The Catholic Educational Association of the Philippines (CEAP), the largest organized group of Catholic schools and institutions, issued a strongly worded statement on the commemoration of Araw ng Kagitingan, honoring Filipino soldiers who fought heroically to resist the superior force of Japanese invaders in Bataan 69 years ago.
The CEAP called on the congressmen who signed the House resolution to withdraw their signatures, warning them not to be part of the attempt to revise or falsify history. The statement bluntly said the resolution would “desecrate” Edsa I.
The organization pointedly denounced claims of Marcos supporters that he was a war hero as false, and went on to say that the massive corruption of the dictatorship sent the economy to its knees, turning the Philippines into the “sick man” of Asia.
HR 1131 triggered an epic clash over two great political traditions that have defined the themes of political discourse during the past 39 years.
The discourse is framed by the demolition of Philippine democracy and the establishment of a dictatorship in September 1972 and by the restoration of democracy with the Edsa People Power Revolution of February 1986.
For four decades, these traditions have marked the cleavage line along which Philippine politics has polarized.
Once again, the dictatorship-vs-democratic restoration paradigm has been forced up to the surface with the House initiative seeking the political rehabilitation of Marcos and legitimizing the the dictatorial legacy of his regime.
The House resolution was a sharp attack to overturn the doctrine that Edsa I ended the dictatorship. The revolution was an emphatic and direct exercise by the people of their sovereign right to change regimes.
Attack on mandate
No legislative act of elected representatives of the people in parliament can revoke that mandate of the Edsa People Power Revolution.
Thus, HR 1135 clearly contravenes the mandate of Edsa I to abolish the dictatorship and cannot be used by members of Congress to engineer the restoration of the Marcos dictatorial legacy and vindicate the regime with the flimsy argument that burying Marcos at Libingan ng mga Bayani would bring to a closure the dark episode of the dictatorship, promote national reconciliation and allow the country to “move on” toward national unity.
Those who signed the resolution are members of a political institution that was one of the first to be padlocked by Marcos when he declared martial law.
The lawmakers have also become the beneficiaries of a free and independent legislature that was restored by President Corazon Aquino in the wake of the l986 revolution.

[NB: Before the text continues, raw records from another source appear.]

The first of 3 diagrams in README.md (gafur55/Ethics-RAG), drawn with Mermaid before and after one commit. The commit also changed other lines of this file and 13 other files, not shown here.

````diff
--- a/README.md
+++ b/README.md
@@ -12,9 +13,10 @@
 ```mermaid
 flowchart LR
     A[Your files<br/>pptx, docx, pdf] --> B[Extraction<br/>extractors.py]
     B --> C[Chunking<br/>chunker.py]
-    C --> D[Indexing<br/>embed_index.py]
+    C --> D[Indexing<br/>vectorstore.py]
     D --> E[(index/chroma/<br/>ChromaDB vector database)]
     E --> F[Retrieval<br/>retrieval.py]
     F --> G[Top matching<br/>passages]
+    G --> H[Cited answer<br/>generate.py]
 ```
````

And yet they are now at the forefront of the campaign to restore the legacy of the Marcos regime, ignoring in the process the fact that Edsa I was the charter of the abolition of the dictatorship and the restoration of Philippine democracy.
The congressmen are not in step with redemocratization. They are swimming against the historic tide of democratic restoration following Edsa I.

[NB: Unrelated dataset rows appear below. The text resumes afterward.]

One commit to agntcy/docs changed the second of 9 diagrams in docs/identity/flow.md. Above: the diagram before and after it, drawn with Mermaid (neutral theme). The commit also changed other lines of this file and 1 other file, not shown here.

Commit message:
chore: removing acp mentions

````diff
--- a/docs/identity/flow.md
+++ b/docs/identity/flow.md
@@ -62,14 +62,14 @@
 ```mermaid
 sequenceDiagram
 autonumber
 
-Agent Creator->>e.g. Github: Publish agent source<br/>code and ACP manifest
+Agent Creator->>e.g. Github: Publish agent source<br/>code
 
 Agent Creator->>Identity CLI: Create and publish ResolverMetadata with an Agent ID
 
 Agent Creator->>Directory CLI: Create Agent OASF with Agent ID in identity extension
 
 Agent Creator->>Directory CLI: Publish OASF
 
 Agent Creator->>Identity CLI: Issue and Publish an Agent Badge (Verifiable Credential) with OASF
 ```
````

They are backsliding to the era when complicit parliament served as a rubber stamp of the dictatorship. The congressmen would find it hard to claim that their resolution represents the sentiment of the people in regard to Marcos’ rehabilitation.
When the Philippines rejected the dictatorship in Edsa I, we didn’t make a clean break with a sordid past. Even with the restoration of democratic structures we have remained chained to the past.
Representatives of the people in Congress have been beguiled by the false argument that the rehabilitation of Marcos is an act of “statesmanship” that can throw wide open the gates of national reconciliation.
Under this approach, there is no recognition of accountability. There is no concession of wrongdoing and no expression of remorse for the plunder of public wealth and the deaths, disappearances and torture of victims in military “safe houses” of the dictatorship’s gulag system.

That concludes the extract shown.